June 15, 2021 | 09:16
U.S. Retail Sales and Producer Prices (May)
U.S. consumers took a breather in May but spent more at retail outlets than initially reported in April. Meantime, services spending is likely storming back as more businesses fully reopen and more vaccinated persons venture outside, and where pent-up demand is the highest.
Retail sales fell 1.3% in May, more than expected, but April's initial flat print was ratcheted up to a 0.9% increase. Total sales are now 18% above pre-pandemic levels. The decline in sales was fairly widespread due to the stimulus payments' hangover from March's spending spree (11.3%). Auto sales reversed most of the prior month's acceleration, partly due to model shortages stemming from earlier plant closures. Sales of furnishings, general merchandise and even non-store items retreated. The declines were partly offset by stronger sales of clothing and food. As well, gas station receipts bounced higher despite lower fuel costs in the month, as more travelers hit the roads and more workers returned to the office. And, restaurant/bar receipts jumped another 1.8%, pushing them above pre-pandemic levels. The control measure of retail sales that feeds into PCE fell 0.7% in May, though the prior month's sharp decline was whittled down to -0.4%.

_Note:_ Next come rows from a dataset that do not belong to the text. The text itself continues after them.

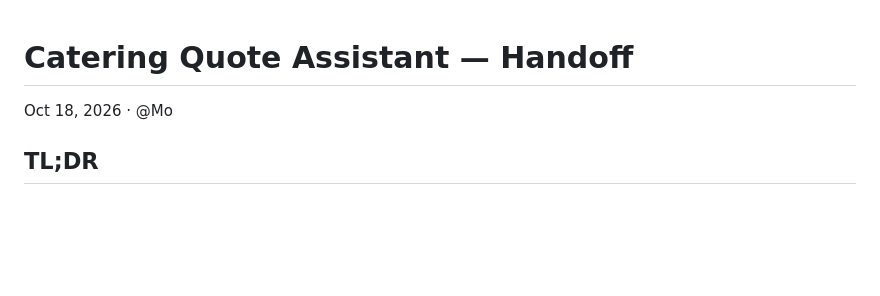
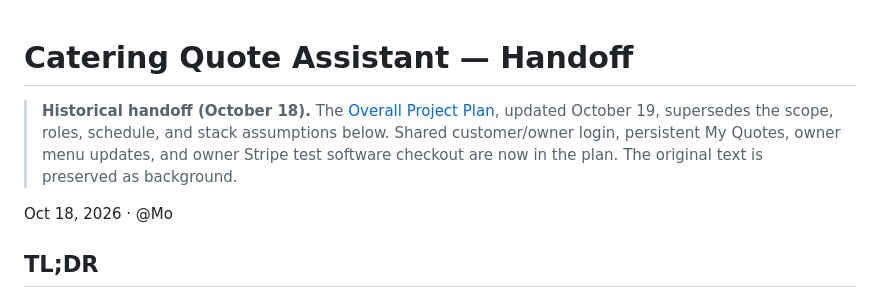
Before and after one commit to moali-26/catering-quote-assistant, a Markdown page: Catering Quote Assistant.md, the part around the change. Rendered like a GitHub page; blank space fills up the shorter version.

```diff
--- a/Catering Quote Assistant.md
+++ b/Catering Quote Assistant.md
@@ -1,4 +1,6 @@
 # Catering Quote Assistant — Handoff
+
+> **Historical handoff (October 18).** The [Overall Project Plan](docs/project-plan.md), updated October 19, supersedes the scope, roles, schedule, and stack assumptions below. Shared customer/owner login, persistent My Quotes, owner menu updates, and owner Stripe test software checkout are now in the plan. The original text is preserved as background.
 
 Oct 18, 2026 · @Mo
 
```
Also changed, not shown: README.md (+10 -10 lines), docs/project-plan.md (added, +86 -0 lines).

For the first two months of Q2, retail sales are up 27.3% annualized from Q1, while control sales are up 14.7%. Of course the CPI has also ballooned 7.1%, but that still leaves total retail volumes with a roughly 20% annualized advance for the quarter. Assuming a rebound in June retail sales and a rotation of spending toward services, we still expect a hearty gain in Q2 consumer spending, though there is some downside risk to our current 10.7% call (and likewise to our 11.0% view on GDP).
Meantime, consumers will likely face a few more months of heated price increases, as the producer price index jumped another 0.8% in May, kicking the yearly rate up to 6.6% from 6.2% in April. Core prices rose 0.7% for yet another month, lifting its yearly rate to 4.8% from 4.1%.
The Fed will need to balance tentative signs of moderation in still-strong consumer spending with the raging price figures of late at the conclusion of its policy meeting tomorrow. Overall, the time for taper talk is nigh.